The federal Environmental Protection Agency has determined that DeSoto County has achieved compliance with EPA standards on ozone levels, according to the Mississippi Department of Environmental Quality.

The ruling lifts a cloud over economic development in the burgeoning community just across the state line from Memphis.

“We’re very pleased with the decision,” said Jim Flanagan, president and chief executive of the DeSoto County Economic Development Council. “It does open doors that could’ve been closed to manufacturing projects.”

Flanagan said in an interview there was no way of knowing if the county had been crossed off a list by  prospective employers because of the EPA Designation.

Just as the county has been negatively affected by its proximity to Memphis, which has been lumped together with Crittenden County, Ark., it has benefited greatly as well.

Last year was sterling for DeSoto in economic terms. New or expanded industries totaled 38, compared with 25 in 2014, according to the county’s annual report. Capital investment soared to $237 million, up from $46 million the year before. And 1,612 jobs were created, versus 1,200 in 2014.

DeSoto County met air quality standards for three years running, and thus the designation was lifted, Flanagan said.

In 2012, EPA designated the northern portion of the county, closest to Memphis, as being in nonattainment “even though MDEQ’s air monitoring data for the county was below EPA’s ozone standard,” the Mississippi agency said in a release.

“We did not believe that DeSoto County significantly contributed to the nonattainment in the Memphis area,” MDEQ Executive Director Gary Rikard said in the release.

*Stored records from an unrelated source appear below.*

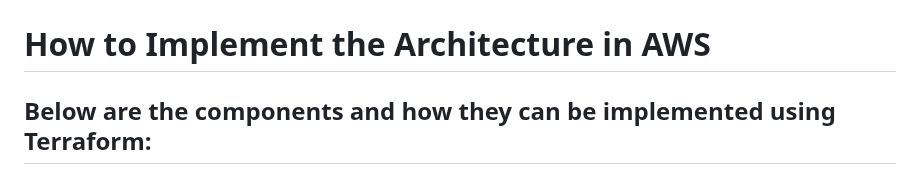
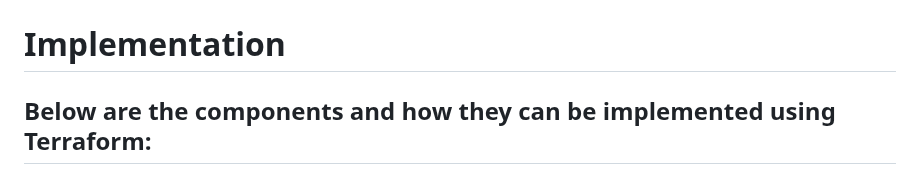
Before and after one commit to marthymaisog/birthday_api, a Markdown page: AWS_Diagram.md, the part around the change. Rendered like a GitHub page.

```diff
--- a/AWS_Diagram.md
+++ b/AWS_Diagram.md
@@ -4,7 +4,7 @@
 ![AWS Infrastructure Diagram](./images/infra.png)
 
 
-# **How to Implement the Architecture in AWS**
+# **Implementation**
 
 ## Below are the components and how they can be implemented using Terraform:
 
```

Ground level ozone is created when pollutants react to sunlight. It is the primary ingredient in smog.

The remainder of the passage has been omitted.